* **INPUT RECORDS**

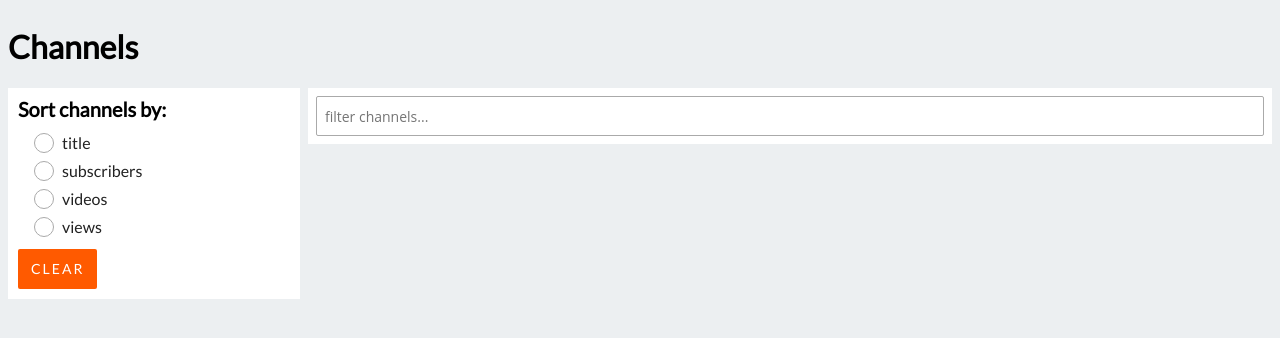
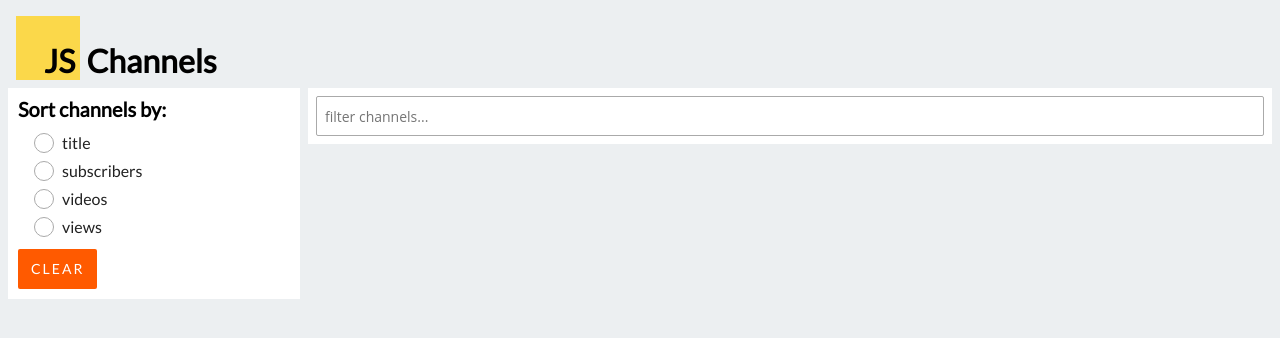
Before and after one commit to zyzik1248/Zadanie_JFE_final, a plain HTML site: page static/index.html in a window 1280 px wide. Drawn offline with Linux system fonts and the light colour scheme.

Commit message:
add logo to header

```diff
--- a/static/index.html
+++ b/static/index.html
@@ -2,12 +2,14 @@
 <html>
     <head>
         <meta charset="utf-8">
+        <meta name="viewport" content="width=device-width, initial-scale=1.0">
         <title>JavaScript Youtube Channels</title>
         <link rel="stylesheet" type="text/css" href="vendor.css">
     </head>
     <body class="wrapper">
         <header class="wrapper__header">
-            <h1 class="header"><span class="header__js-logo"></span> Channels</h1>
+          <h1 class="header__js-logo">JS</h1>
+          <h1 class="header">Channels</h1>
         </header>
         <main class="wrapper__main js-content">
         </main>
--- a/static/vendor.css
+++ b/static/vendor.css
@@ -11,7 +11,7 @@ body {
 
 h1 {
   font-size: 2em;
-  margin: 0.67em 0;
+  margin: 0;
 }
 
 b,
@@ -93,7 +93,7 @@ button:-moz-focusring {
   position: absolute;
 }
 
-.choice + .choice__label {
+.choice+.choice__label {
   -ms-text-size-adjust: 100%;
   -webkit-tap-highlight-color: transparent;
   -webkit-text-size-adjust: 100%;
@@ -109,13 +109,13 @@ button:-moz-focusring {
   text-size-adjust: 100%;
 }
 
-.choice + .choice__label:active {
+.choice+.choice__label:active {
   background-color: #fff;
   border-radius: 2px;
   opacity: .3;
 }
 
-.choice + .choice__label:before {
+.choice+.choice__label:before {
   border: 1px solid #aaa;
   border-radius: 2px;
   box-sizing: border-box;
@@ -129,18 +129,18 @@ button:-moz-focusring {
   vertical-align: top;
 }
 
-.choice + .choice__label:hover:before,
-.choice:hover + .choice__label:before {
+.choice+.choice__label:hover:before,
+.choice:hover+.choice__label:before {
   border-color: #767676;
 }
 
-.choice + .choice__label:hover:before,
-.choice:checked + .choice__label:before,
-.choice:hover + .choice__label:before {
+.choice+.choice__label:hover:before,
+.choice:checked+.choice__label:before,
+.choice:hover+.choice__label:before {
   border-width: 2px
 }
 
-.choice + .choice__label:after {
+.choice+.choice__label:after {
   background: transparent;
   content: "";
   display: inline-block;
@@ -148,7 +148,7 @@ button:-moz-focusring {
   transform-origin: top left
 }
 
-.choice--radio + .choice__label:after {
+.choice--radio+.choice__label:after {
   border-radius: 50%;
   height: 8px;
   left: 6px;
@@ -156,20 +156,20 @@ button:-moz-focusring {
   width: 8px
 }
 
-.choice--radio:checked + .choice__label:after {
+.choice--radio:checked+.choice__label:after {
   background: #1bb826;
 }
 
-.choice:checked + .choice__label:before {
+.choice:checked+.choice__label:before {
   border-color: #1bb826;
 }
 
-.choice--radio + .choice__label:before {
+.choice--radio+.choice__label:before {
   border-radius: 50%;
 }
 
 .filter__input {
-  font-family: 'Open Sans',sans-serif;
+  font-family: 'Open Sans', sans-serif;
   font-size: 14px;
   transition: border-color .2s ease-in-out, box-shadow .2s ease-in-out;
   vertical-align: top;
@@ -192,10 +192,12 @@ button:-moz-focusring {
   text-size-adjust: 100%;
   width: 100%;
 }
+
 .filter {
   background: #fff;
   padding: 8px;
 }
+
 .filter__input:focus,
 .filter__input:hover {
   border-color: #767676;
@@ -228,6 +230,27 @@ button:-moz-focusring {
 
 .wrapper__header {
   order: 0;
+  height: 5em;
+  display: flex;
+  align-items: flex-end;
+  padding: 0.5em;
+  -webkit-box-sizing: border-box;
+  -moz-box-sizing: border-box;
+  box-sizing: border-box;
+}
+
+.wrapper__header .header__js-logo {
+  height: 2em;
+  width: 2em;
+  background-color: #fbd84a;
+  -webkit-box-sizing: border-box;
+  -moz-box-sizing: border-box;
+  box-sizing: border-box;
+  display: flex;
+  align-items: flex-end;
+  justify-content: flex-end;
+  padding-right: 0.15em;
+  margin-right: 0.2em;
 }
 
 .wrapper__filter {
@@ -249,7 +272,7 @@ button:-moz-focusring {
 
   .wrapper {
     margin: 8px;
-    display:-ms-grid;
+    display: -ms-grid;
     display: grid;
     -ms-grid-columns: 40% 60%;
     -ms-grid-rows: 80px 56px 1fr;
```
Also changed, not shown: NOTES.md (+9 -0 lines), 1 other file.
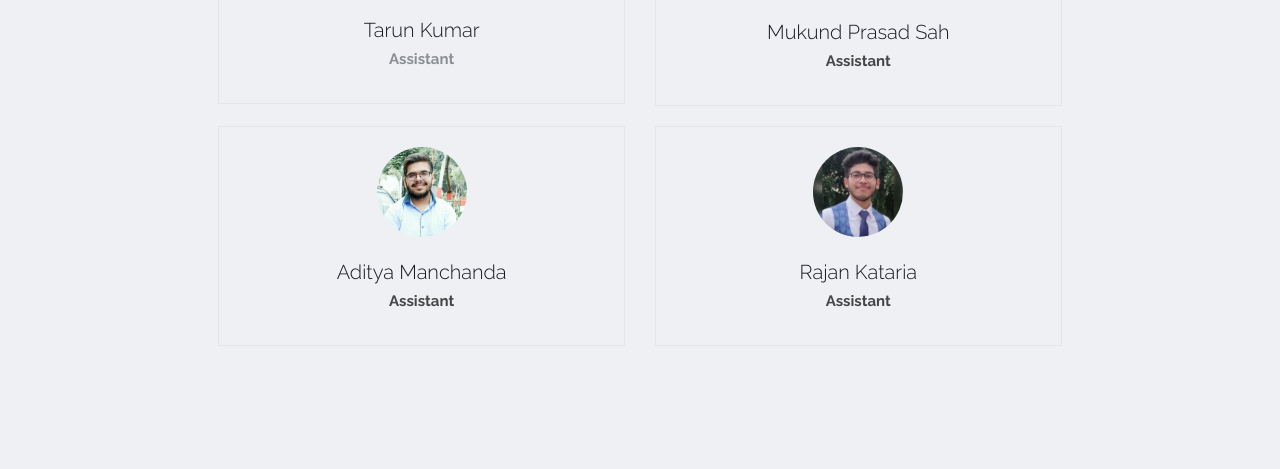
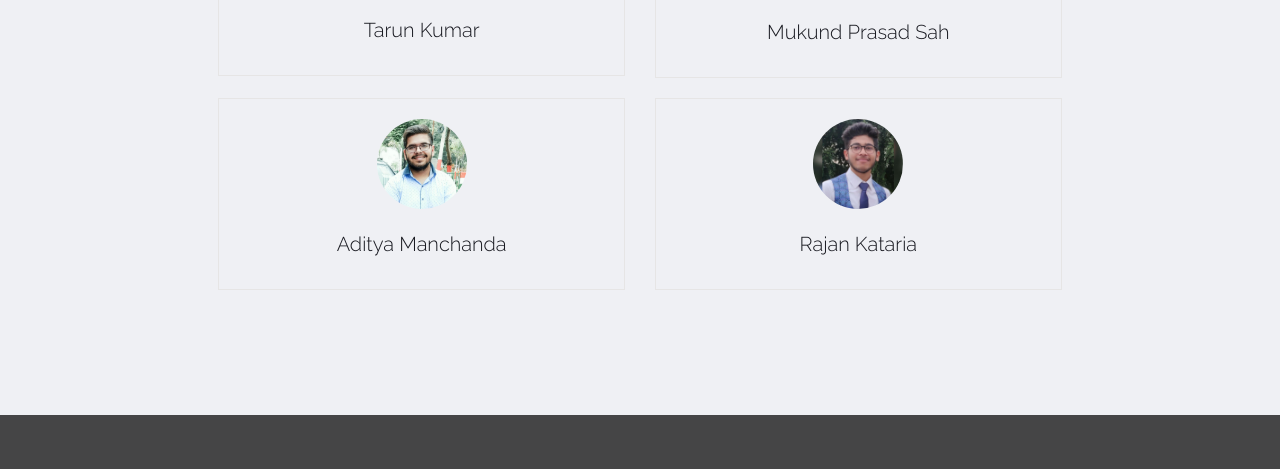
Before and after one commit to dscc-nitj/dscc-nitj.github.io, a website: page teachers.html in a window 1280 px wide. Shown: the part 2176-2645 px from the top of the page. Drawn offline with Linux system fonts and the light colour scheme; files whose address does not match are found by name.

Commit message:
Update teachers.html

```diff
--- a/teachers.html
+++ b/teachers.html
@@ -209,7 +209,7 @@
           <div class="row">
             <div class="col-sm-2"></div>
             <a
-              href="https://www.nitj.ac.in/index.php/nitj_cinfo/Faculty/202"
+              href="https://www.linkedin.com/in/amritpal-singh-a9418674/"
               target="_blank"
               ><div class="col-sm-4">
                 <div
@@ -223,8 +223,9 @@
                     />
                   </figure>
                   <div class="text">
+                    <a href="https://www.nitj.ac.in/index.php/nitj_cinfo/Faculty/202" target="_blank">
                     <h3>Dr. Amritpal Singh</h3>
-                    <p>Coordinator</p>
+                    <p>Coordinator</p></a>
                   </div>
                 </div>
               </div>
@@ -255,7 +256,7 @@
 
         <div class="row">
         	<div class="col-md-12 text-center probootstrap-animate">
-        		</br><h5><strong>Assisting Team<strong></h5>
+        		</br><h5><strong>Student Team<strong></h5>
          	</div>
         </div>
 
@@ -273,7 +274,7 @@
                   </figure>
                   <div class="text">
                     <h3>Tarun Kumar</h3>
-                    <p>Assistant</p>
+                    <p></p>
                   </div>
                 </div>
               </div>
@@ -294,7 +295,7 @@
                   </figure>
                   <div class="text">
                     <h3>Mukund Prasad Sah</h3>
-                    <p>Assistant</p>
+                    <p></p>
                   </div>
                 </div>
               </div>
@@ -319,7 +320,7 @@
                   </figure>
                   <div class="text">
                     <h3>Aditya Manchanda</h3>
-                    <p>Assistant</p>
+                    <p></p>
                   </div>
                 </div>
               </div>
@@ -340,7 +341,7 @@
                   </figure>
                   <div class="text">
                     <h3>Rajan Kataria</h3>
-                    <p>Assistant</p>
+                    <p></p>
                   </div>
                 </div>
               </div>
```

* **WHAT IS REQUIRED**
Report how many lines in the listing above contain the string "serif", giving the number alone.

* **OUTPUT**
2